New NORAD Chief: Increased Russian Patrols, Climate Change Raise Strategic Concerns. Yes, The Air Force is acknowledging the obvious - arctic ice is shrinking (and thinning) and that has geopolitical implications; here's a clip from an interview at Colorado Public Radio: "...Well, the Arctic ice pack is receding. I mean that's clear. We see that every year. We see it receding and so the question is now, 'As it recedes, how much more commercial activity is going to be up there in the form of transportation... Resource extraction: Will companies and nations go up there for resource extraction, you know, oil, gas, minerals?' ... Clearly, the climate is changing and the ice pack is receding. The question is, ‘What does that mean in the future?’ And that’s what we’re trying to determine."
Photo credit above: "A U.S. Air Force F-22 intercepts a Russian bomber near Alaska." (Courtesy of U.S. Air Force).

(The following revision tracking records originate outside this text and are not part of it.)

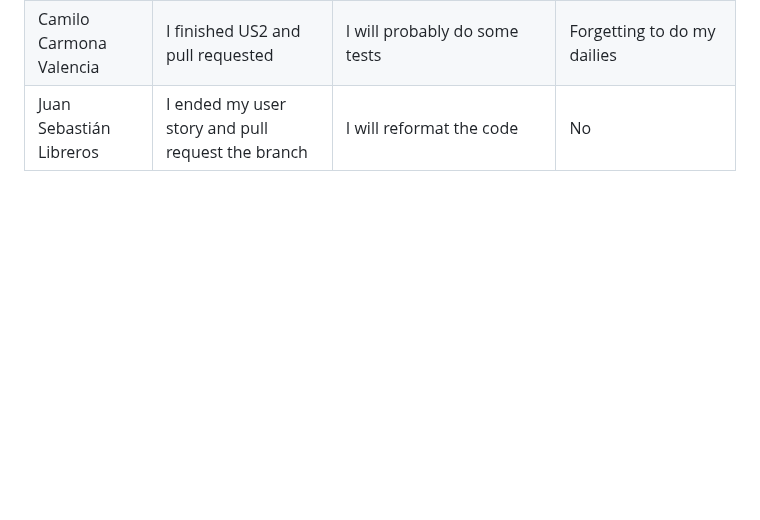
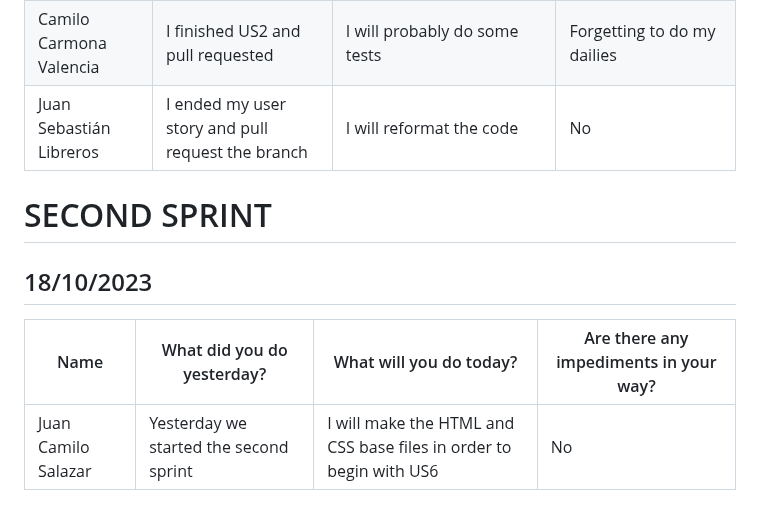
Before and after one commit to Camilin1904/ScholarshipManagement, a Markdown page: Dailies.md, the part around the change. Drawn GitHub-style; blank space fills up the shorter version.

Commit message:
Document dailies 18/10/2023 Juan Salazar

```diff
--- a/Dailies.md
+++ b/Dailies.md
@@ -232,3 +232,12 @@ Good morning, good evening and good night.
 | Juan Camilo Salazar | I finished the front-end part of US5 | I will reformat the code in order to apply the code style and make the pull request| No |
 | Camilo Carmona Valencia | I finished US2 and pull requested | I will probably do some tests | Forgetting to do my dailies |
 | Juan Sebastián Libreros | I ended my user story and pull request the branch | I will reformat the code | No |
+
+
+# SECOND SPRINT
+
+## 18/10/2023
+
+| Name | What did you do yesterday? | What will you do today? | Are there any impediments in your way? |
+|----------|----------|----------|----------|
+| Juan Camilo Salazar | Yesterday we started the second sprint | I will make the HTML and CSS base files in order to begin with US6 | No |
```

British Daily's Campaign To Prevent Climate Change Raises Bold Questions About Role of Press Advocacy. Here's the intro to an interesting post at Unsocial Media: "The Guardian, the London daily that has risen from a respected but fringe player on the British political scene to a major transatlantic voice of liberal thought, did something notable and gutsy a few weeks ago, and just about nobody on this side of the ocean paid any attention. Flanked by stories and commentaries, Alan Rusbridger, the editor credited with leading the Guardian’s rise, announced March 6 that his organization was launching a campaign intended to head off the climate catastrophe that the scientific consensus has concluded is unavoidable without deep changes in public policy and industrial practice..."